To be sure, I respect an individual’s freedom not only to practice his or her faith but also to change it, as allowed in India by the constitution. But shouldn’t this follow from a person’s own dissatisfaction or personal struggle, not as an outcome of the outreach work or material inducements of an organised religion? I even find myself in sympathy with Mahatma Gandhi’s unusual idea that it’s best that a person rule out the option of changing his religion and instead live through his or her quarrels with it (as Gandhi very vividly did).
So if the RSS’s new and crude campaign were aimed at simply drawing attention to the absence of a level playing field in India on the issue of conversion, as well as to generate the necessary debate leading to the passage of such a bill, I could see the point of it. But in truth, even if such a bill were passed, the RSS would insist that it would nevertheless not be bound by the bill’s terms. That’s because the present aggressive campaign of the RSS is, in its own eyes, not about conversion but about reversion: The return, after many generations, of Christians and Muslims whose forefathers were once Hindu but were converted during India’s centuries under Islamic and colonial rule.
What the RSS seeks, then, is a new disequilibrium in which no other religious organisation would have the right to convert people. No wonder it salivates at the prospect of a future India in which, by generating a consensus against the missionary activity of other religions, it can engineer a society that’s 100 per cent Hindu.
And we shouldn’t lose sight of the even more slippery and sinister part of the RSS’s sinister agenda: The simultaneous conversion of a few hundred million people from Hinduism to Hindutva, the rancourous, intellectually and morally impoverished version of Hinduism that the RSS propagates.
This is a dour doctrine that — like other religious fundamentals — makes no distinction between myth and history, science and religious belief, and often comes close to caricature. It believes that Hinduism is a thought system perfect from its very origins, that all the problems of modernity and history were foreseen by Hindu sages 2,000 years ago, that all modern scientific achievement was prefigured in Hindu thought, that Indians of all faiths are “culturally Hindu,” that India’s four-fifths Hindu majority is under threat from minorities, and that all Hindus should fall in line with a singular interpretation of Hindu tradition controlled by a central authority.
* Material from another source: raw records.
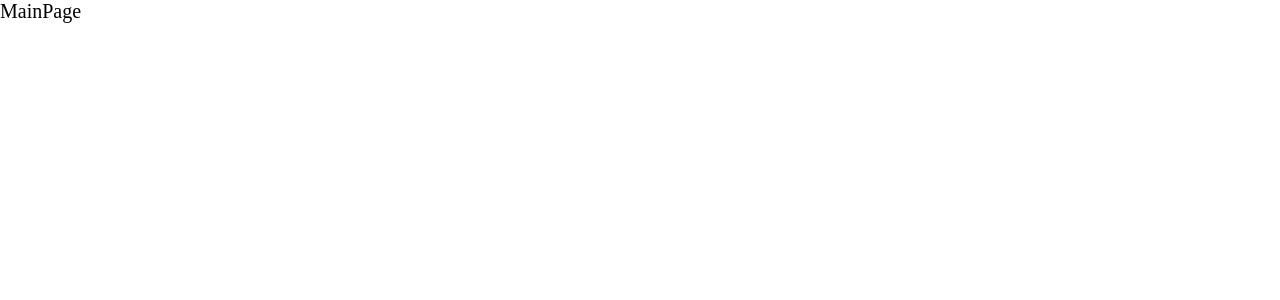
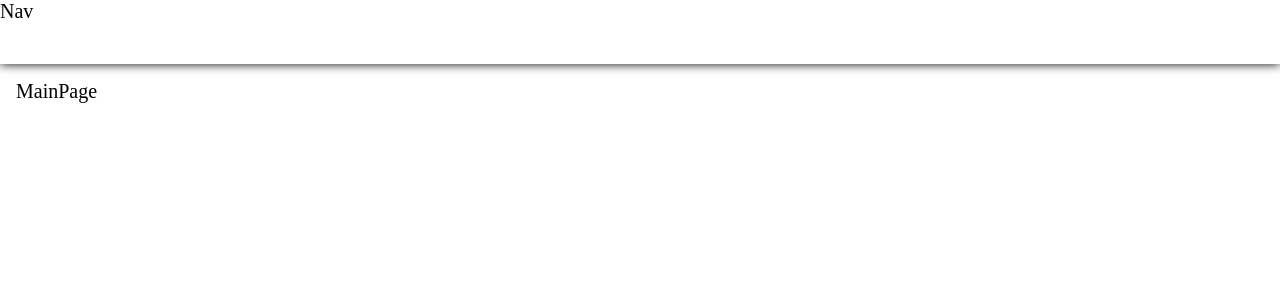
Before and after one commit to bartokrol/ToDoList-React, a React (Create React App) app: page / in a window 1280 px wide. Shown: the top 300 px of the page. Built offline with nearby package versions, Linux system fonts and the light colour scheme.

Commit message:
7-improve layout component, add navigation component

```diff
--- a/src/infrastructure/routing/components/errorPage/errorPage.module.scss
+++ b/src/infrastructure/routing/components/errorPage/errorPage.module.scss
@@ -1,22 +1,22 @@
-@use '../../../../styles/mixins/buttons.module';
+@use '../../../../styles/mixins/buttons';
 
 .container {
   display: flex;
   flex-direction: column;
   align-items: center;
   justify-content: center;
-  height: 100vh;
-  width: 100vw;
+  margin: auto;
+  text-align: center;
 }
 
 .oops {
-  font-size: 6rem;
+  font-size: 5rem;
   font-style: italic;
   text-decoration: underline;
 }
 
 .text {
-  font-size: 2rem;
+  font-size: 1.4rem;
   margin: .5rem 0;
   font-style: italic;
 }
--- a/src/layout/Layout.tsx
+++ b/src/layout/Layout.tsx
@@ -1,7 +1,12 @@
 import { ReactNode } from 'react';
+import styles from './layout.module.scss';
+import { Navigation } from './components/navigation/Navigation';
 
 export const Layout = ({ children }: { children: ReactNode }) => (
-    <div>
-        {children}
+    <div className={styles.layout}>
+        <Navigation />
+        <div className={styles.main}>
+            {children}
+        </div>
     </div>
 );
--- /dev/null
+++ b/src/layout/components/navigation/Navigation.tsx
@@ -0,0 +1,12 @@
+import React from 'react';
+import styles from './navigation.module.scss';
+
+export const Navigation = () => {
+    console.log('nav');
+
+    return (
+        <div className={styles.nav}>
+            {'Nav'}
+        </div>
+    );
+};
--- /dev/null
+++ b/src/layout/components/navigation/navigation.module.scss
@@ -0,0 +1,9 @@
+@use '../../../styles/variables';
+
+.nav {
+  position: sticky;
+  top: 0;
+  width: 100vw;
+  box-shadow: 0 0 10px black;
+  height: variables.$nav-height;
+}
--- a/src/layout/layout.module.scss
+++ b/src/layout/layout.module.scss
@@ -0,0 +1,15 @@
+@use '../styles/variables';
+
+.layout {
+  display: flex;
+  flex-direction: column;
+
+}
+
+.main {
+  display: flex;
+  box-sizing: border-box;
+  padding: 1rem;
+  min-height: calc(100vh - variables.$nav-height);
+  width: 100vw;
+}
--- /dev/null
+++ b/src/styles/variables.scss
@@ -0,0 +1 @@
+$nav-height: 4rem;
```
Also changed, not shown: src/styles/mixins/_buttons.scss (renamed from src/styles/mixins/_buttons.module.scss).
That body would be — surprise, surprise — the RSS.
What’s the view of the Modi government on all of this? In the firestorm that has erupted around the conversion issue, one man’s refusal to comment has come to seem as meaningful as any argument: Modi, who in recent months has taken his message of development and an economically resurgent India to many parts of the world, has remained shamefully silent. (As usual, his friends in the media have found inventive ways of coming to his defence.)
Perhaps this nongesture reflects Modi’s divided allegiance between the oaths and responsibilities of his present post and the convictions and prejudices of his often murky past. But there’s no getting past the truth that the evasion by this allegedly firm and decisive leader — the holder of the largest majority in India’s parliament in three decades — of the conversion debate holds profound implications for the freedom and future of all of India’s 1.2 billion people.
— Washington Post
Novelist Chandrahas Choudhury is based in New Delhi.